─── DATA FOR THIS TASK ───

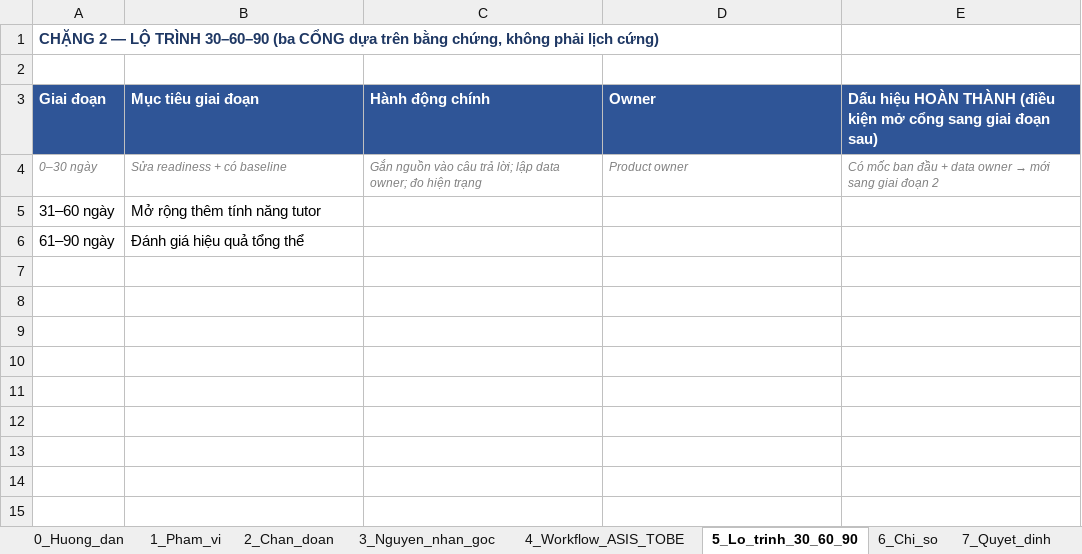
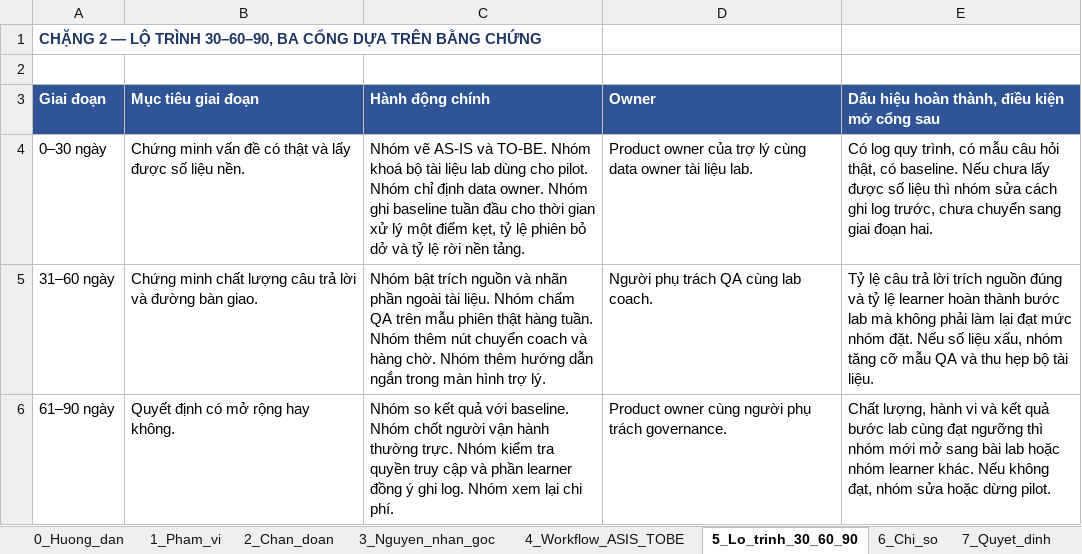
Before and after one commit to hwinhwork-dot/Day28_Track01_333, an Excel workbook: v1/dashboard_hanh_dong_v1.xlsx, sheet 5_Lo_trinh_30_60_90, drawn as a sheet; values as stored, in another font and other column widths than the file's, no borders; the diff names each change by its address in the sheet, - before the commit and + after, or states it on an @@ line.

```diff
--- a/v1/dashboard_hanh_dong_v1.xlsx (sheet 5_Lo_trinh_30_60_90)
+++ b/v1/dashboard_hanh_dong_v1.xlsx (sheet 5_Lo_trinh_30_60_90)
-A1 (Giai đoạn): …LỘ TRÌNH 30–60–90 (ba CỔNG dựa trên bằng chứng, không phải lịch cứng)
+A1 (Giai đoạn): …LỘ TRÌNH 30–60–90, BA CỔNG DỰA TRÊN BẰNG CHỨNG
-E3: Dấu hiệu HOÀN THÀNH (điều kiện mở cổng sang giai đoạn sau)
+E3: Dấu hiệu hoàn thành, điều kiện mở cổng sau
@@ A4:E4 italic: on → off, text colour: #808080 → black, text size: larger @@
-B4 (Mục tiêu giai đoạn): Sửa readiness + có baseline
+B4 (Mục tiêu giai đoạn): Chứng minh vấn đề có thật và lấy được số liệu nền.
-C4 (Hành động chính): Gắn nguồn vào câu trả lời; lập data owner; đo hiện trạng
+C4 (Hành động chính): Nhóm vẽ AS-IS và TO-BE. Nhóm khoá bộ tài liệu lab dùng cho pilot. Nhóm chỉ định data owner. Nhóm ghi baseline tuần đầu cho thời gian xử lý một điểm kẹt, tỷ lệ phiên bỏ dở và tỷ lệ rời nền tảng.
-D4 (Owner): Product owner
+D4 (Owner): Product owner của trợ lý cùng data owner tài liệu lab.
@@ E4: Có mốc ban đầu + data owner → mới sang giai đoạn 2 → Có log quy trình, có mẫu câu hỏi thật, có baseline. Nếu chưa lấy được số liệu thì nhóm sửa cách ghi log trước, chưa chuyển sang giai đoạn hai. @@
-B5 (Mục tiêu giai đoạn): Mở rộng thêm tính năng tutor
+B5 (Mục tiêu giai đoạn): Chứng minh chất lượng câu trả lời và đường bàn giao.
-C5 (Hành động chính): (empty)
+C5 (Hành động chính): Nhóm bật trích nguồn và nhãn phần ngoài tài liệu. Nhóm chấm QA trên mẫu phiên thật hàng tuần. Nhóm thêm nút chuyển coach và hàng chờ. Nhóm thêm hướng dẫn ngắn trong màn hình trợ lý.
-D5 (Owner): (empty)
+D5 (Owner): Người phụ trách QA cùng lab coach.
-E5: (empty)
+E5: Tỷ lệ câu trả lời trích nguồn đúng và tỷ lệ learner hoàn thành bước lab mà không phải làm lại đạt mức nhóm đặt. Nếu số liệu xấu, nhóm tăng cỡ mẫu QA và thu hẹp bộ tài liệu.
-B6 (Mục tiêu giai đoạn): Đánh giá hiệu quả tổng thể
+B6 (Mục tiêu giai đoạn): Quyết định có mở rộng hay không.
-C6 (Hành động chính): (empty)
+C6 (Hành động chính): Nhóm so kết quả với baseline. Nhóm chốt người vận hành thường trực. Nhóm kiểm tra quyền truy cập và phần learner đồng ý ghi log. Nhóm xem lại chi phí.
-D6 (Owner): (empty)
+D6 (Owner): Product owner cùng người phụ trách governance.
-E6: (empty)
+E6: Chất lượng, hành vi và kết quả bước lab cùng đạt ngưỡng thì nhóm mới mở sang bài lab hoặc nhóm learner khác. Nếu không đạt, nhóm sửa hoặc dừng pilot.
```
Also changed, not shown: sheet 2_Chan_doan, sheet 6_Chi_so, sheet 4_Workflow_ASIS_TOBE, sheet 0_Huong_dan, sheet 3_Nguyen_nhan_goc, sheet 1_Pham_vi, 1 more sheet, dashboard/dashboard_hanh_dong_v2.xlsx, 2 other files.
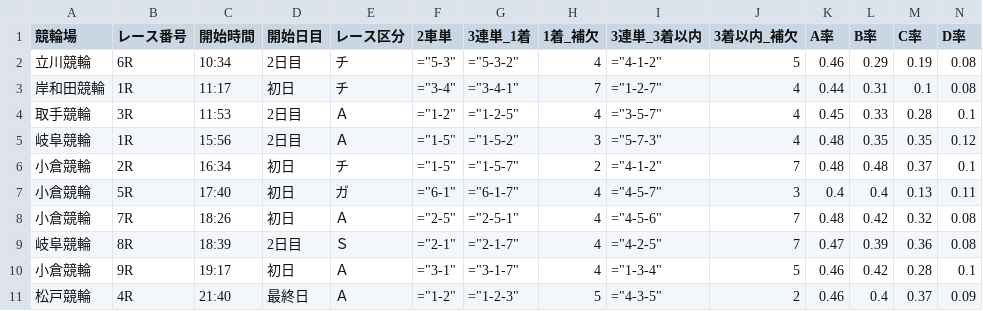
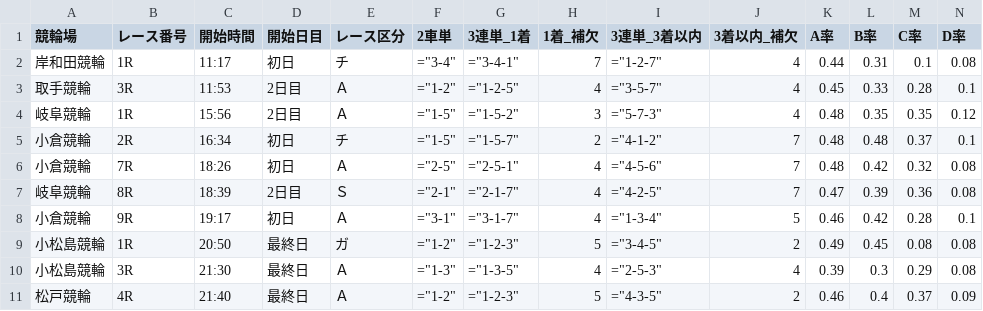
Before and after one commit to ama04149/keirin-ai, a CSV file: keirin_race_summary2.csv, drawn as a sheet; only a part is shown; removed rows and columns are numbered as before the commit, all else as after; rows hold the shown columns only; the diff names each change by its address in the sheet, - before the commit and + after, or states it on an @@ line.

```diff
--- a/keirin_race_summary2.csv
+++ b/keirin_race_summary2.csv
-row 2: 立川競輪 | 6R | 10:34 | 2日目 | チ | ="5-3" | ="5-3-2" | 4 | ="4-1-2" | 5 | 0.46 | 0.29 | 0.19 | 0.08
-row 7: 小倉競輪 | 5R | 17:40 | 初日 | ガ | ="6-1" | ="6-1-7" | 4 | ="4-5-7" | 3 | 0.4 | 0.4 | 0.13 | 0.11
+row 9: 小松島競輪 | 1R | 20:50 | 最終日 | ガ | ="1-2" | ="1-2-3" | 5 | ="3-4-5" | 2 | 0.49 | 0.45 | 0.08 | 0.08
+row 10: 小松島競輪 | 3R | 21:30 | 最終日 | Ａ | ="1-3" | ="1-3-5" | 4 | ="2-5-3" | 4 | 0.39 | 0.3 | 0.29 | 0.08
```
Also changed, not shown: keirin_race_summary.csv.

───

**WHAT IS NEEDED:** Word for word, return all the entries and skip their pictures.

**SOLVED PROBLEM:**
Before and after one commit to hwinhwork-dot/Day28_Track01_333, an Excel workbook: v1/dashboard_hanh_dong_v1.xlsx, sheet 5_Lo_trinh_30_60_90, drawn as a sheet; values as stored, in another font and other column widths than the file's, no borders; the diff names each change by its address in the sheet, - before the commit and + after, or states it on an @@ line.

```diff
--- a/v1/dashboard_hanh_dong_v1.xlsx (sheet 5_Lo_trinh_30_60_90)
+++ b/v1/dashboard_hanh_dong_v1.xlsx (sheet 5_Lo_trinh_30_60_90)
-A1 (Giai đoạn): …LỘ TRÌNH 30–60–90 (ba CỔNG dựa trên bằng chứng, không phải lịch cứng)
+A1 (Giai đoạn): …LỘ TRÌNH 30–60–90, BA CỔNG DỰA TRÊN BẰNG CHỨNG
-E3: Dấu hiệu HOÀN THÀNH (điều kiện mở cổng sang giai đoạn sau)
+E3: Dấu hiệu hoàn thành, điều kiện mở cổng sau
@@ A4:E4 italic: on → off, text colour: #808080 → black, text size: larger @@
-B4 (Mục tiêu giai đoạn): Sửa readiness + có baseline
+B4 (Mục tiêu giai đoạn): Chứng minh vấn đề có thật và lấy được số liệu nền.
-C4 (Hành động chính): Gắn nguồn vào câu trả lời; lập data owner; đo hiện trạng
+C4 (Hành động chính): Nhóm vẽ AS-IS và TO-BE. Nhóm khoá bộ tài liệu lab dùng cho pilot. Nhóm chỉ định data owner. Nhóm ghi baseline tuần đầu cho thời gian xử lý một điểm kẹt, tỷ lệ phiên bỏ dở và tỷ lệ rời nền tảng.
-D4 (Owner): Product owner
+D4 (Owner): Product owner của trợ lý cùng data owner tài liệu lab.
@@ E4: Có mốc ban đầu + data owner → mới sang giai đoạn 2 → Có log quy trình, có mẫu câu hỏi thật, có baseline. Nếu chưa lấy được số liệu thì nhóm sửa cách ghi log trước, chưa chuyển sang giai đoạn hai. @@
-B5 (Mục tiêu giai đoạn): Mở rộng thêm tính năng tutor
+B5 (Mục tiêu giai đoạn): Chứng minh chất lượng câu trả lời và đường bàn giao.
-C5 (Hành động chính): (empty)
+C5 (Hành động chính): Nhóm bật trích nguồn và nhãn phần ngoài tài liệu. Nhóm chấm QA trên mẫu phiên thật hàng tuần. Nhóm thêm nút chuyển coach và hàng chờ. Nhóm thêm hướng dẫn ngắn trong màn hình trợ lý.
-D5 (Owner): (empty)
+D5 (Owner): Người phụ trách QA cùng lab coach.
-E5: (empty)
+E5: Tỷ lệ câu trả lời trích nguồn đúng và tỷ lệ learner hoàn thành bước lab mà không phải làm lại đạt mức nhóm đặt. Nếu số liệu xấu, nhóm tăng cỡ mẫu QA và thu hẹp bộ tài liệu.
-B6 (Mục tiêu giai đoạn): Đánh giá hiệu quả tổng thể
+B6 (Mục tiêu giai đoạn): Quyết định có mở rộng hay không.
-C6 (Hành động chính): (empty)
+C6 (Hành động chính): Nhóm so kết quả với baseline. Nhóm chốt người vận hành thường trực. Nhóm kiểm tra quyền truy cập và phần learner đồng ý ghi log. Nhóm xem lại chi phí.
-D6 (Owner): (empty)
+D6 (Owner): Product owner cùng người phụ trách governance.
-E6: (empty)
+E6: Chất lượng, hành vi và kết quả bước lab cùng đạt ngưỡng thì nhóm mới mở sang bài lab hoặc nhóm learner khác. Nếu không đạt, nhóm sửa hoặc dừng pilot.
```
Also changed, not shown: sheet 2_Chan_doan, sheet 6_Chi_so, sheet 4_Workflow_ASIS_TOBE, sheet 0_Huong_dan, sheet 3_Nguyen_nhan_goc, sheet 1_Pham_vi, 1 more sheet, dashboard/dashboard_hanh_dong_v2.xlsx, 2 other files.
Before and after one commit to ama04149/keirin-ai, a CSV file: keirin_race_summary2.csv, drawn as a sheet; only a part is shown; removed rows and columns are numbered as before the commit, all else as after; rows hold the shown columns only; the diff names each change by its address in the sheet, - before the commit and + after, or states it on an @@ line.

```diff
--- a/keirin_race_summary2.csv
+++ b/keirin_race_summary2.csv
-row 2: 立川競輪 | 6R | 10:34 | 2日目 | チ | ="5-3" | ="5-3-2" | 4 | ="4-1-2" | 5 | 0.46 | 0.29 | 0.19 | 0.08
-row 7: 小倉競輪 | 5R | 17:40 | 初日 | ガ | ="6-1" | ="6-1-7" | 4 | ="4-5-7" | 3 | 0.4 | 0.4 | 0.13 | 0.11
+row 9: 小松島競輪 | 1R | 20:50 | 最終日 | ガ | ="1-2" | ="1-2-3" | 5 | ="3-4-5" | 2 | 0.49 | 0.45 | 0.08 | 0.08
+row 10: 小松島競輪 | 3R | 21:30 | 最終日 | Ａ | ="1-3" | ="1-3-5" | 4 | ="2-5-3" | 4 | 0.39 | 0.3 | 0.29 | 0.08
```
Also changed, not shown: keirin_race_summary.csv.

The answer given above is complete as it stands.